Papers and boards

Types of papers and boards and their uses

Papers and boards are formed from wood pulp, which comes from trees. This squishy wood pulp is rolled out into thin sheets in paper mill factories to form the papers and boards that we use.


Papers are made from wood pulp. Their density is measured by their weight, in grams per square metre (gsm). The lower the gsm, the thinner the paper will be. Paper comes in standard sized sheets - the smallest is A10 (roughly the size of a postage stamp), and the largest size is A0 (a large bed sheet). The most common sizes are A4 and A3.

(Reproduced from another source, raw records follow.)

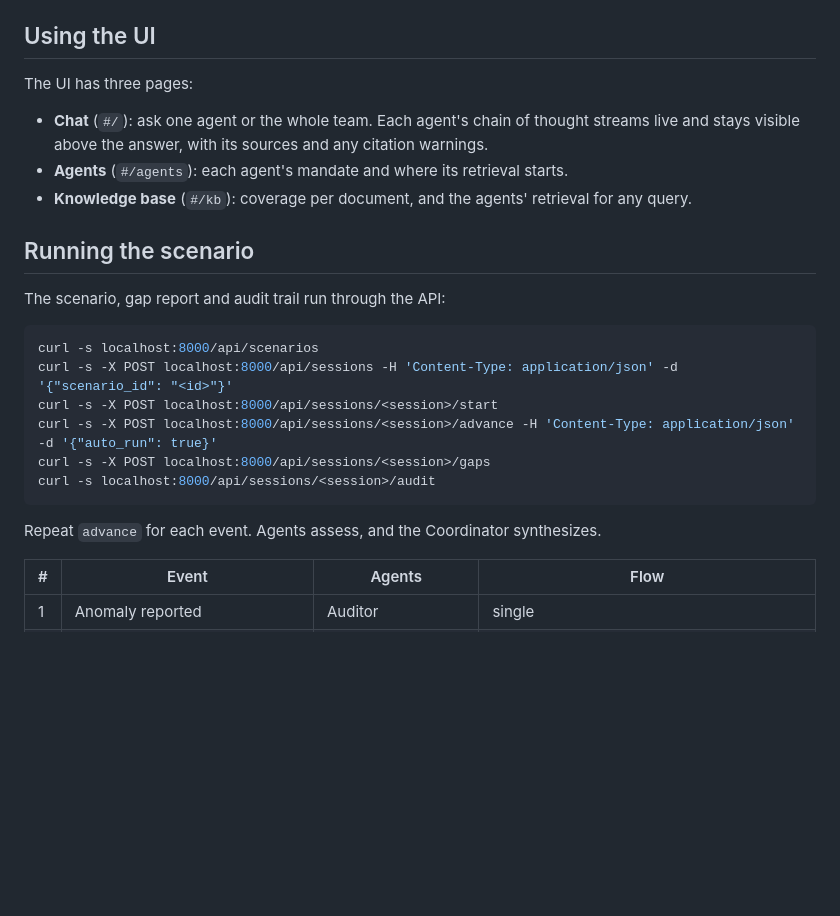
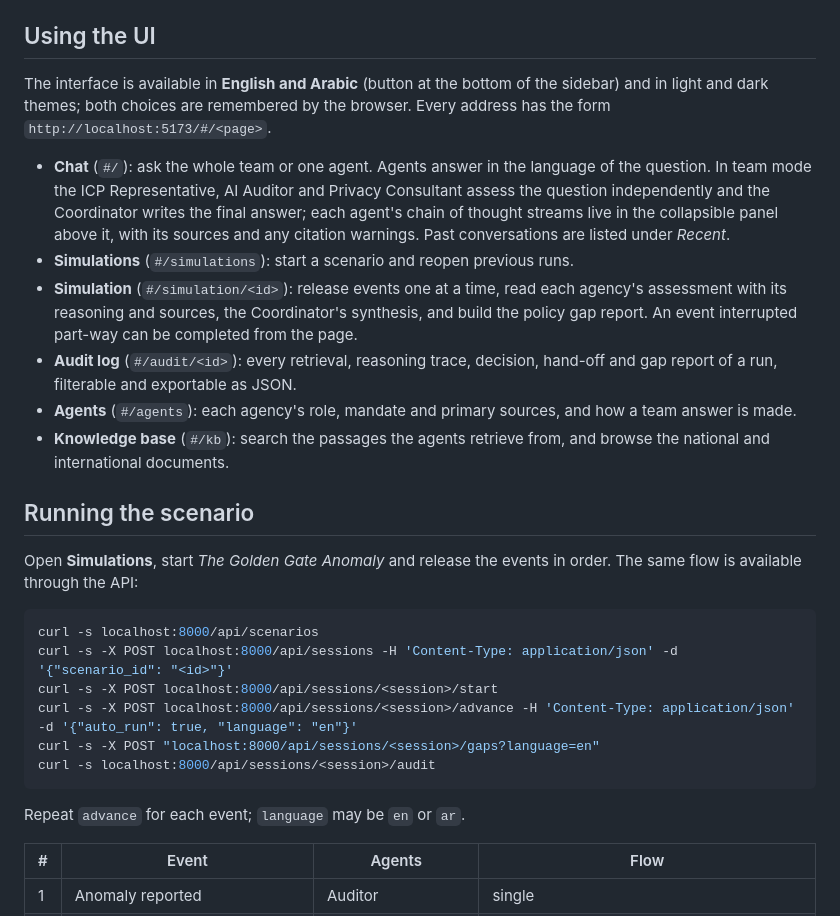
Before and after one commit to FirasArafah/UAE-Gov-AI-Agents, a Markdown page: README.md, the part around the change. Drawn GitHub-style; blank space fills up the shorter version.

Commit message:
docs: describe the bilingual interface and the simulation pages
The README described three pages and running scenarios only through
curl. It now covers the English/Arabic interface and themes, the chat's
team mode and chain of thought, the Simulations, simulation and audit
log pages, and the language option of the advance and gap endpoints.

````diff
--- a/README.md
+++ b/README.md
@@ -80,27 +80,41 @@ least 10 GB of memory (`memory=10GB` in `%USERPROFILE%\.wslconfig`, then `wsl --
 
 ## Using the UI
 
-The UI has three pages:
+The interface is available in **English and Arabic** (button at the bottom of the sidebar) and in
+light and dark themes; both choices are remembered by the browser. Every address has the form
+`http://localhost:5173/#/<page>`.
 
-- **Chat** (`#/`): ask one agent or the whole team. Each agent's chain of thought streams live
-  and stays visible above the answer, with its sources and any citation warnings.
-- **Agents** (`#/agents`): each agent's mandate and where its retrieval starts.
-- **Knowledge base** (`#/kb`): coverage per document, and the agents' retrieval for any query.
+- **Chat** (`#/`): ask the whole team or one agent. Agents answer in the language of the
+  question. In team mode the ICP Representative, AI Auditor and Privacy Consultant assess the
+  question independently and the Coordinator writes the final answer; each agent's chain of
+  thought streams live in the collapsible panel above it, with its sources and any citation
+  warnings. Past conversations are listed under *Recent*.
+- **Simulations** (`#/simulations`): start a scenario and reopen previous runs.
+- **Simulation** (`#/simulation/<id>`): release events one at a time, read each agency's
+  assessment with its reasoning and sources, the Coordinator's synthesis, and build the policy
+  gap report. An event interrupted part-way can be completed from the page.
+- **Audit log** (`#/audit/<id>`): every retrieval, reasoning trace, decision, hand-off and gap
+  report of a run, filterable and exportable as JSON.
+- **Agents** (`#/agents`): each agency's role, mandate and primary sources, and how a team
+  answer is made.
+- **Knowledge base** (`#/kb`): search the passages the agents retrieve from, and browse the
+  national and international documents.
 
 ## Running the scenario
 
-The scenario, gap report and audit trail run through the API:
+Open **Simulations**, start *The Golden Gate Anomaly* and release the events in order. The same
+flow is available through the API:
 
 ```bash
 curl -s localhost:8000/api/scenarios
 curl -s -X POST localhost:8000/api/sessions -H 'Content-Type: application/json' -d '{"scenario_id": "<id>"}'
 curl -s -X POST localhost:8000/api/sessions/<session>/start
-curl -s -X POST localhost:8000/api/sessions/<session>/advance -H 'Content-Type: application/json' -d '{"auto_run": true}'
-curl -s -X POST localhost:8000/api/sessions/<session>/gaps
+curl -s -X POST localhost:8000/api/sessions/<session>/advance -H 'Content-Type: application/json' -d '{"auto_run": true, "language": "en"}'
+curl -s -X POST "localhost:8000/api/sessions/<session>/gaps?language=en"
 curl -s localhost:8000/api/sessions/<session>/audit
 ```
 
-Repeat `advance` for each event. Agents assess, and the Coordinator synthesizes.
+Repeat `advance` for each event; `language` may be `en` or `ar`.
 
 | # | Event | Agents | Flow |
 |---|---|---|---|
````
Also changed, not shown: docs/itu-alignment.md (+1 -1 lines).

Tracing paper (40-90 gsm)Thin, translucent (see-through), smooth and strong, doesn’t absorb ink easily and drying times are longerFor copying drawings, sketches and intricate details
Layout paper (50 gsm)Smooth finish, translucent (see-through), cheap to buyFor sketching and developing design ideas
Copier paper (80 gsm)Smooth surface, bright white (bleached) to show print clearly, uncoated surface, takes colour well, cheap and readily availableFor printing and photocopying
Cartridge paper (80-140 gsm)Thick, textured surface, usually creamy, off-white colour, heavier weight than copier paperFor all colour mediums, including ink and watercolour, crayons and pastels
A pencil sketch of a design on tracing paper.
Tracing paper


Board is categorised by weight as well as thickness; the weight is measured, like paper, in grams per square metre (gsm) and the thickness is measured in microns. One micron is 1/1,000th of a mm.

Corrugated card (3,000+ microns)Strong but lightweight, made from two layers with at least two or more fluted (crimped) sheets between, available in different thicknesses, not water resistant, can be recycledCorrugations make it strong, protective and insulating; used in packaging
Mounting board (1,400 microns)Rigid with smooth surface, available in a range of colours (commonly black and white)Picture framing mounts, production of architectural models, to support concept designs for presentations
Folding boxboard (300-1,600+ microns)Often made from recycled paper, isn’t very thick but has good stiffness, can be easily recycled, scores well and bends without splittingPackaging - particularly associated with packaging of goods found in a supermarket, eg frozen food boxes or cereal packets
A close-up view of rolled up corrugated card in green and brown.
Corrugated card